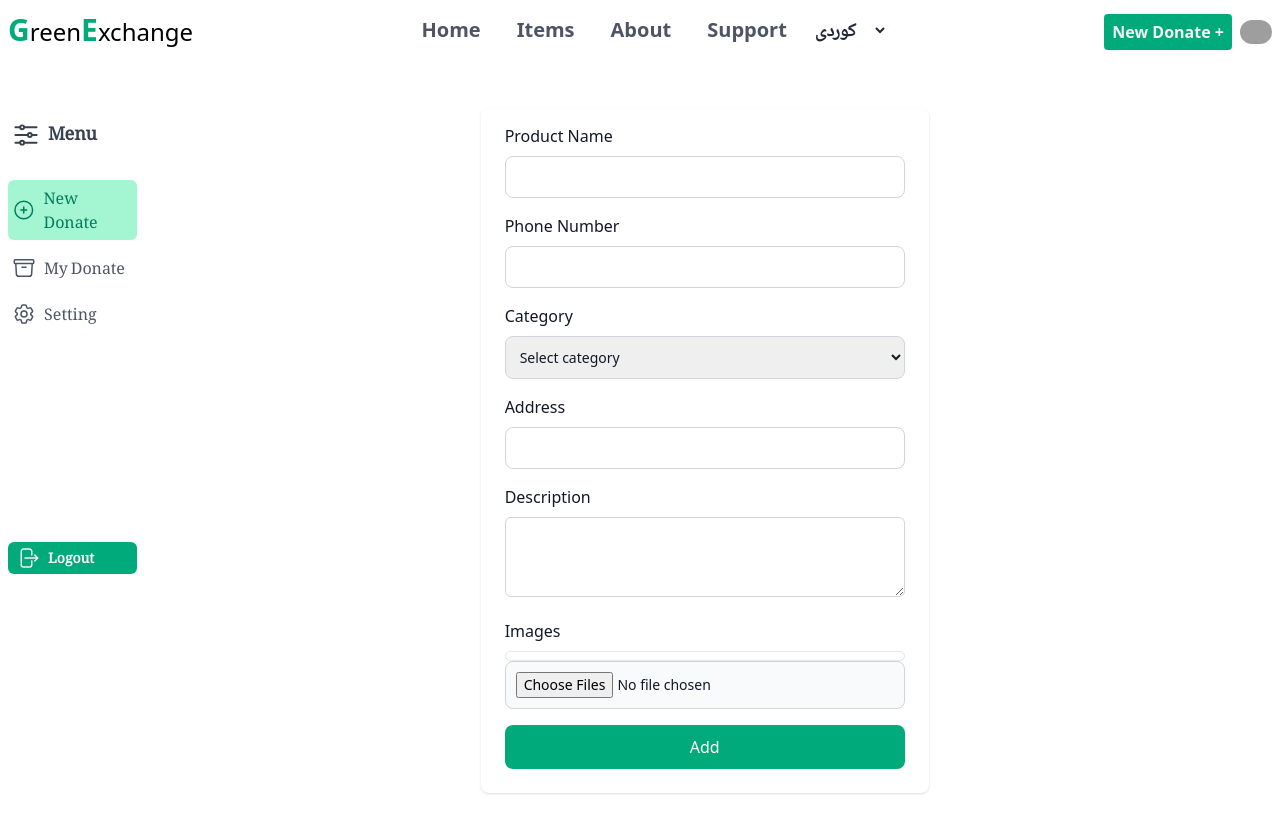
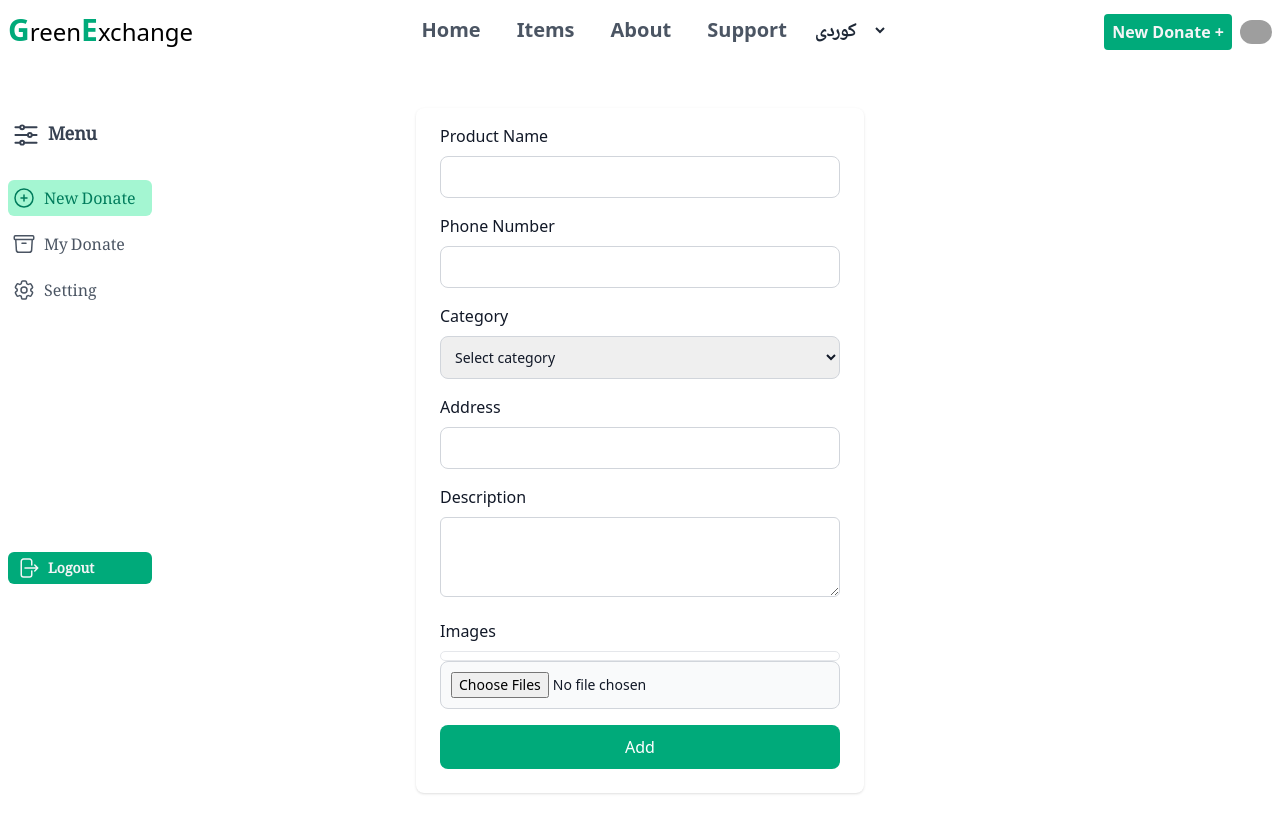
Before and after one commit to yahyahewa/Green_Exchnage_Front_End_React, a React app: page /profile in a window 1280 px wide. Shown: the top 832 px of the page. Built offline with nearby package versions, Linux system fonts and the light colour scheme; sample sign-in values are in the browser's storage; grey boxes are pictures that could not be loaded; the HTML template or start-up script is replaced by a standard one.

Commit message:
repair some codes

```diff
--- a/src/components/profile/Sidebar.jsx
+++ b/src/components/profile/Sidebar.jsx
@@ -8,7 +8,7 @@ function Sidebar({ setComponent }) {
   return (
     <aside
       className={`w-8 sm:w-36 flex flex-col justify-between items-start
-        font-kurdish rounded-md overflow-hidden h-[60%]`}
+        font-kurdish rounded-md overflow-hidden h-[60%] dark:text-white lg:absolute`}
     >
       <section
         className={`flex flex-col justify-center items-center gap-y-[10px] py-2 w-full`}
```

**Assignment:** In the listing above, find every line with the word "start" and copy it.

**Response box:**
Before and after one commit to yahyahewa/Green_Exchnage_Front_End_React, a React app: page /profile in a window 1280 px wide. Shown: the top 832 px of the page. Built offline with nearby package versions, Linux system fonts and the light colour scheme; sample sign-in values are in the browser's storage; grey boxes are pictures that could not be loaded; the HTML template or start-up script is replaced by a standard one.
       className={`w-8 sm:w-36 flex flex-col justify-between items-start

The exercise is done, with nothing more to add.